_EXERCISE DATA_:
================================
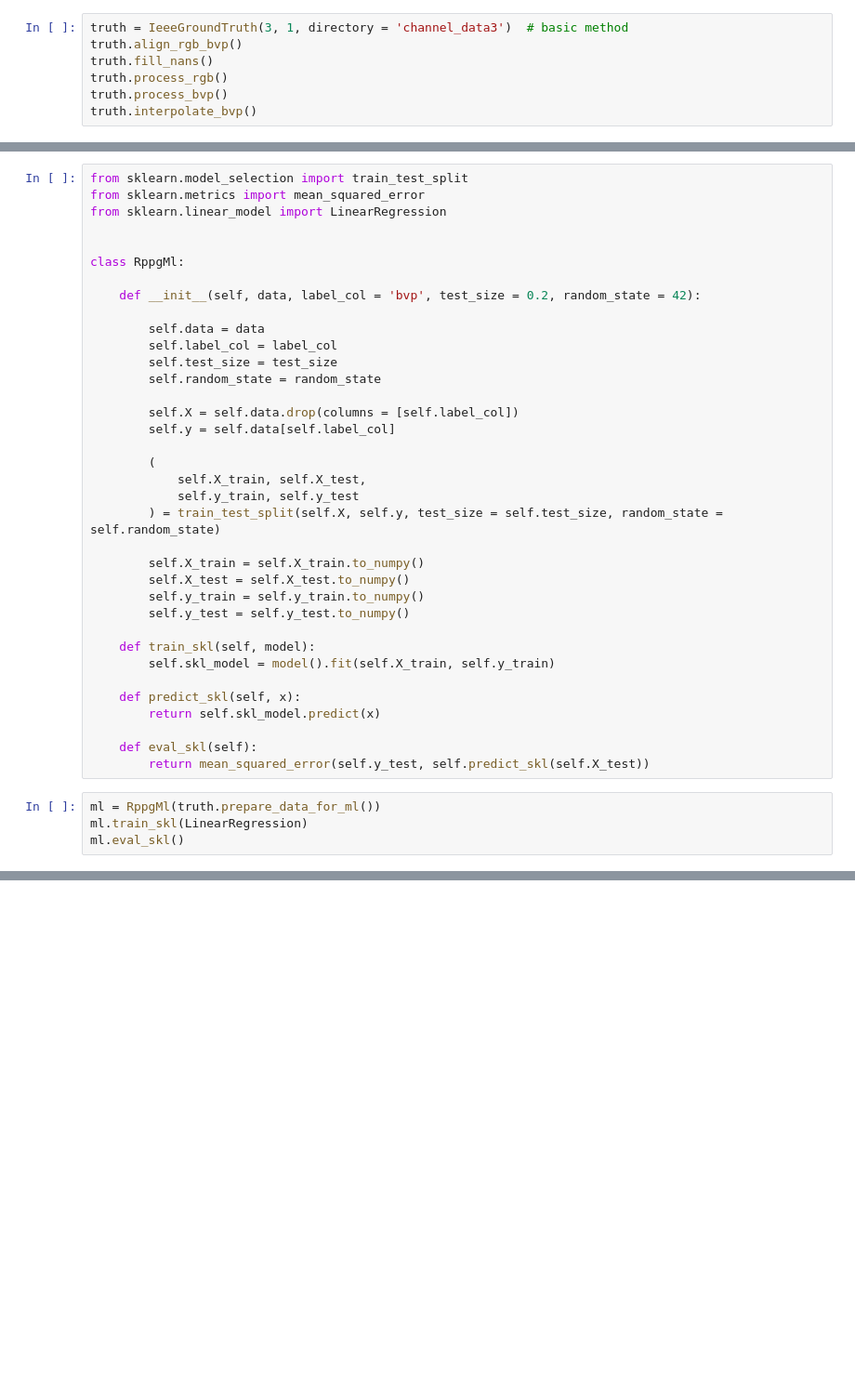
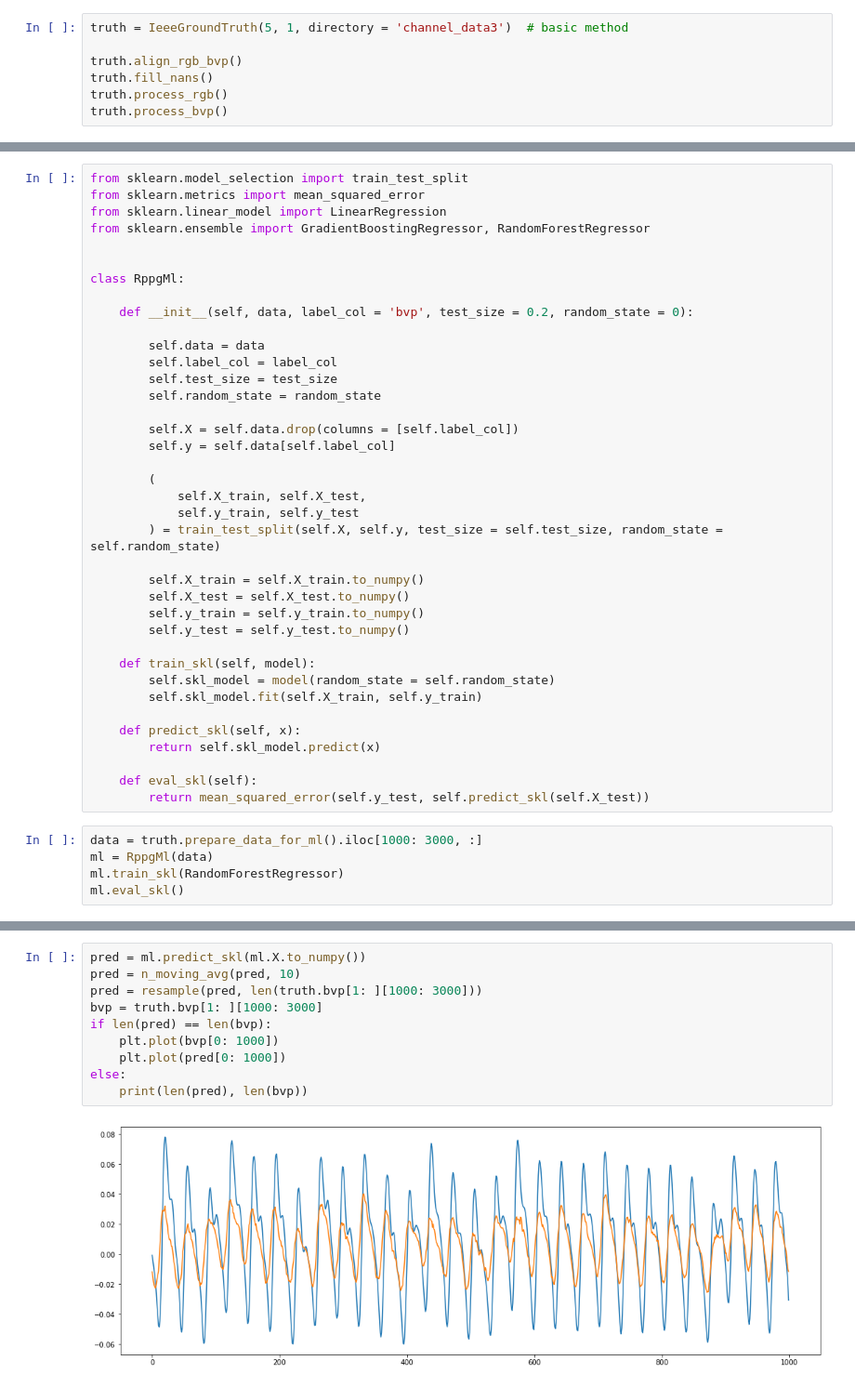
Before and after one commit to arnavpon/pydroid, a Jupyter notebook: example/android/app/src/main/python/pipeline-dev/pipeline-v1/ml.v1.ipynb, the cells around one changed output, grey strips where cells are left out. Shown at 93% size. Cells and saved outputs as stored; diff of their text form; blank space fills up the shorter version.

```diff
--- a/example/android/app/src/main/python/pipeline-dev/pipeline-v1/ml.v1.ipynb
+++ b/example/android/app/src/main/python/pipeline-dev/pipeline-v1/ml.v1.ipynb
@@ -13,9 +16,9 @@ from truth import IeeeGroundTruth
 %matplotlib inline
 plt.rcParams['figure.figsize'] = [18, 6]
 # %%
-truth = IeeeGroundTruth(3, 1, directory = 'channel_data3')  # basic method
+truth = IeeeGroundTruth(5, 1, directory = 'channel_data3')  # basic method
+
 truth.align_rgb_bvp()
 truth.fill_nans()
 truth.process_rgb()
 truth.process_bvp()
-truth.interpolate_bvp()
@@ -39,11 +26,12 @@ truth.prepare_data_for_ml()
 from sklearn.model_selection import train_test_split
 from sklearn.metrics import mean_squared_error
 from sklearn.linear_model import LinearRegression
+from sklearn.ensemble import GradientBoostingRegressor, RandomForestRegressor
 
 
 class RppgMl:
 
-    def __init__(self, data, label_col = 'bvp', test_size = 0.2, random_state = 42):
+    def __init__(self, data, label_col = 'bvp', test_size = 0.2, random_state = 0):
 
         self.data = data
         self.label_col = label_col
@@ -64,7 +52,8 @@ class RppgMl:
         self.y_test = self.y_test.to_numpy()
 
     def train_skl(self, model):
-        self.skl_model = model().fit(self.X_train, self.y_train)
+        self.skl_model = model(random_state = self.random_state)
+        self.skl_model.fit(self.X_train, self.y_train)
 
     def predict_skl(self, x):
         return self.skl_model.predict(x)
@@ -72,7 +61,8 @@ class RppgMl:
     def eval_skl(self):
         return mean_squared_error(self.y_test, self.predict_skl(self.X_test))
 # %%
-ml = RppgMl(truth.prepare_data_for_ml())
-ml.train_skl(LinearRegression)
+data = truth.prepare_data_for_ml().iloc[1000: 3000, :]
+ml = RppgMl(data)
+ml.train_skl(RandomForestRegressor)
 ml.eval_skl()
 # %% [output]
@@ -87,0 +70,12 @@ plt.plot(truth.bvp_interp)
+# %%
+pred = ml.predict_skl(ml.X.to_numpy())
+pred = n_moving_avg(pred, 10)
+pred = resample(pred, len(truth.bvp[1: ][1000: 3000]))
+bvp = truth.bvp[1: ][1000: 3000]
+if len(pred) == len(bvp):
+    plt.plot(bvp[0: 1000])
+    plt.plot(pred[0: 1000])
+else:
+    print(len(pred), len(bvp))
+# %% [output]
+[figure, added]
```
Also changed, not shown: parts of 4 cells of this notebook, 1 other file.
================================
_TASK DESCRIPTION_:
With the images omitted, return the full material exactly.

_RESPONSE TO THIS TASK_:
Before and after one commit to arnavpon/pydroid, a Jupyter notebook: example/android/app/src/main/python/pipeline-dev/pipeline-v1/ml.v1.ipynb, the cells around one changed output, grey strips where cells are left out. Shown at 93% size. Cells and saved outputs as stored; diff of their text form; blank space fills up the shorter version.

```diff
--- a/example/android/app/src/main/python/pipeline-dev/pipeline-v1/ml.v1.ipynb
+++ b/example/android/app/src/main/python/pipeline-dev/pipeline-v1/ml.v1.ipynb
@@ -13,9 +16,9 @@ from truth import IeeeGroundTruth
 %matplotlib inline
 plt.rcParams['figure.figsize'] = [18, 6]
 # %%
-truth = IeeeGroundTruth(3, 1, directory = 'channel_data3')  # basic method
+truth = IeeeGroundTruth(5, 1, directory = 'channel_data3')  # basic method
+
 truth.align_rgb_bvp()
 truth.fill_nans()
 truth.process_rgb()
 truth.process_bvp()
-truth.interpolate_bvp()
@@ -39,11 +26,12 @@ truth.prepare_data_for_ml()
 from sklearn.model_selection import train_test_split
 from sklearn.metrics import mean_squared_error
 from sklearn.linear_model import LinearRegression
+from sklearn.ensemble import GradientBoostingRegressor, RandomForestRegressor
 
 
 class RppgMl:
 
-    def __init__(self, data, label_col = 'bvp', test_size = 0.2, random_state = 42):
+    def __init__(self, data, label_col = 'bvp', test_size = 0.2, random_state = 0):
 
         self.data = data
         self.label_col = label_col
@@ -64,7 +52,8 @@ class RppgMl:
         self.y_test = self.y_test.to_numpy()
 
     def train_skl(self, model):
-        self.skl_model = model().fit(self.X_train, self.y_train)
+        self.skl_model = model(random_state = self.random_state)
+        self.skl_model.fit(self.X_train, self.y_train)
 
     def predict_skl(self, x):
         return self.skl_model.predict(x)
@@ -72,7 +61,8 @@ class RppgMl:
     def eval_skl(self):
         return mean_squared_error(self.y_test, self.predict_skl(self.X_test))
 # %%
-ml = RppgMl(truth.prepare_data_for_ml())
-ml.train_skl(LinearRegression)
+data = truth.prepare_data_for_ml().iloc[1000: 3000, :]
+ml = RppgMl(data)
+ml.train_skl(RandomForestRegressor)
 ml.eval_skl()
 # %% [output]
@@ -87,0 +70,12 @@ plt.plot(truth.bvp_interp)
+# %%
+pred = ml.predict_skl(ml.X.to_numpy())
+pred = n_moving_avg(pred, 10)
+pred = resample(pred, len(truth.bvp[1: ][1000: 3000]))
+bvp = truth.bvp[1: ][1000: 3000]
+if len(pred) == len(bvp):
+    plt.plot(bvp[0: 1000])
+    plt.plot(pred[0: 1000])
+else:
+    print(len(pred), len(bvp))
+# %% [output]
+[figure, added]
```
Also changed, not shown: parts of 4 cells of this notebook, 1 other file.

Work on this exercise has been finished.